Before-and-after change records:
-- Opening Marker --
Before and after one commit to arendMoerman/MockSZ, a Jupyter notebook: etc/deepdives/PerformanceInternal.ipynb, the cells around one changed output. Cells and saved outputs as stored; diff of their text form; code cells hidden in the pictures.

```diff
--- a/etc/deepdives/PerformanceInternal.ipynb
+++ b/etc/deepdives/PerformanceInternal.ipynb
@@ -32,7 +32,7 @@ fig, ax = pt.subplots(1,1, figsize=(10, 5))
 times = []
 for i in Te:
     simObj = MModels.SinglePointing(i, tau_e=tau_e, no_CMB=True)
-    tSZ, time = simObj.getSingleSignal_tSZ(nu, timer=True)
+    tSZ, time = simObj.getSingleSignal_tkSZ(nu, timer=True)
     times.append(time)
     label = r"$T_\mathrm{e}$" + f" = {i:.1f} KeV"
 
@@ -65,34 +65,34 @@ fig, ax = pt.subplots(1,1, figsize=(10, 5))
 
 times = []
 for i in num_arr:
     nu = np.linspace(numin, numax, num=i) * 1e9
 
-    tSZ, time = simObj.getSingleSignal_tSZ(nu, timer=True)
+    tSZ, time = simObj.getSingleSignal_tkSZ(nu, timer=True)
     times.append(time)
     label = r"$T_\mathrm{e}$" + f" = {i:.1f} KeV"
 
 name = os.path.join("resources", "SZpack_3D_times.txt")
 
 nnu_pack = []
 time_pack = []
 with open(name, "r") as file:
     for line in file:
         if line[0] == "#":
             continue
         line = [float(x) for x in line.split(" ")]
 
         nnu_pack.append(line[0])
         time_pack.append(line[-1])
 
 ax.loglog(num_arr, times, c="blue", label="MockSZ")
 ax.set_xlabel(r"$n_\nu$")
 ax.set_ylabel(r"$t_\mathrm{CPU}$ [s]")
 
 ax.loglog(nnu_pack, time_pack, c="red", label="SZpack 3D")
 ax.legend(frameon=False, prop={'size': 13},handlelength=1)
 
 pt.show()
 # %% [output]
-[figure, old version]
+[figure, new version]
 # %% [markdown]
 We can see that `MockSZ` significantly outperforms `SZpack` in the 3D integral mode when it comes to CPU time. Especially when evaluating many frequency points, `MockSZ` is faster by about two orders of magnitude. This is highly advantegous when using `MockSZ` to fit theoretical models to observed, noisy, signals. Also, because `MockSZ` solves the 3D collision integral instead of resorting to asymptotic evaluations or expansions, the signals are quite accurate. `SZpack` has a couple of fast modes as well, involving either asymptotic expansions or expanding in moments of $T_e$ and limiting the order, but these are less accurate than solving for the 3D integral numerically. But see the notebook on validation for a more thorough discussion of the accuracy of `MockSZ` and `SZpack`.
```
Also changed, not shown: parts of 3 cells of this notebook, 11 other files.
-- Closing Marker --
> _What this task involves_
What this exercise asks for is an exact copy of all the records.

> _Task solution_
Before and after one commit to arendMoerman/MockSZ, a Jupyter notebook: etc/deepdives/PerformanceInternal.ipynb, the cells around one changed output. Cells and saved outputs as stored; diff of their text form; code cells hidden in the pictures.

```diff
--- a/etc/deepdives/PerformanceInternal.ipynb
+++ b/etc/deepdives/PerformanceInternal.ipynb
@@ -32,7 +32,7 @@ fig, ax = pt.subplots(1,1, figsize=(10, 5))
 times = []
 for i in Te:
     simObj = MModels.SinglePointing(i, tau_e=tau_e, no_CMB=True)
-    tSZ, time = simObj.getSingleSignal_tSZ(nu, timer=True)
+    tSZ, time = simObj.getSingleSignal_tkSZ(nu, timer=True)
     times.append(time)
     label = r"$T_\mathrm{e}$" + f" = {i:.1f} KeV"
 
@@ -65,34 +65,34 @@ fig, ax = pt.subplots(1,1, figsize=(10, 5))
 
 times = []
 for i in num_arr:
     nu = np.linspace(numin, numax, num=i) * 1e9
 
-    tSZ, time = simObj.getSingleSignal_tSZ(nu, timer=True)
+    tSZ, time = simObj.getSingleSignal_tkSZ(nu, timer=True)
     times.append(time)
     label = r"$T_\mathrm{e}$" + f" = {i:.1f} KeV"
 
 name = os.path.join("resources", "SZpack_3D_times.txt")
 
 nnu_pack = []
 time_pack = []
 with open(name, "r") as file:
     for line in file:
         if line[0] == "#":
             continue
         line = [float(x) for x in line.split(" ")]
 
         nnu_pack.append(line[0])
         time_pack.append(line[-1])
 
 ax.loglog(num_arr, times, c="blue", label="MockSZ")
 ax.set_xlabel(r"$n_\nu$")
 ax.set_ylabel(r"$t_\mathrm{CPU}$ [s]")
 
 ax.loglog(nnu_pack, time_pack, c="red", label="SZpack 3D")
 ax.legend(frameon=False, prop={'size': 13},handlelength=1)
 
 pt.show()
 # %% [output]
-[figure, old version]
+[figure, new version]
 # %% [markdown]
 We can see that `MockSZ` significantly outperforms `SZpack` in the 3D integral mode when it comes to CPU time. Especially when evaluating many frequency points, `MockSZ` is faster by about two orders of magnitude. This is highly advantegous when using `MockSZ` to fit theoretical models to observed, noisy, signals. Also, because `MockSZ` solves the 3D collision integral instead of resorting to asymptotic evaluations or expansions, the signals are quite accurate. `SZpack` has a couple of fast modes as well, involving either asymptotic expansions or expanding in moments of $T_e$ and limiting the order, but these are less accurate than solving for the 3D integral numerically. But see the notebook on validation for a more thorough discussion of the accuracy of `MockSZ` and `SZpack`.
```
Also changed, not shown: parts of 3 cells of this notebook, 11 other files.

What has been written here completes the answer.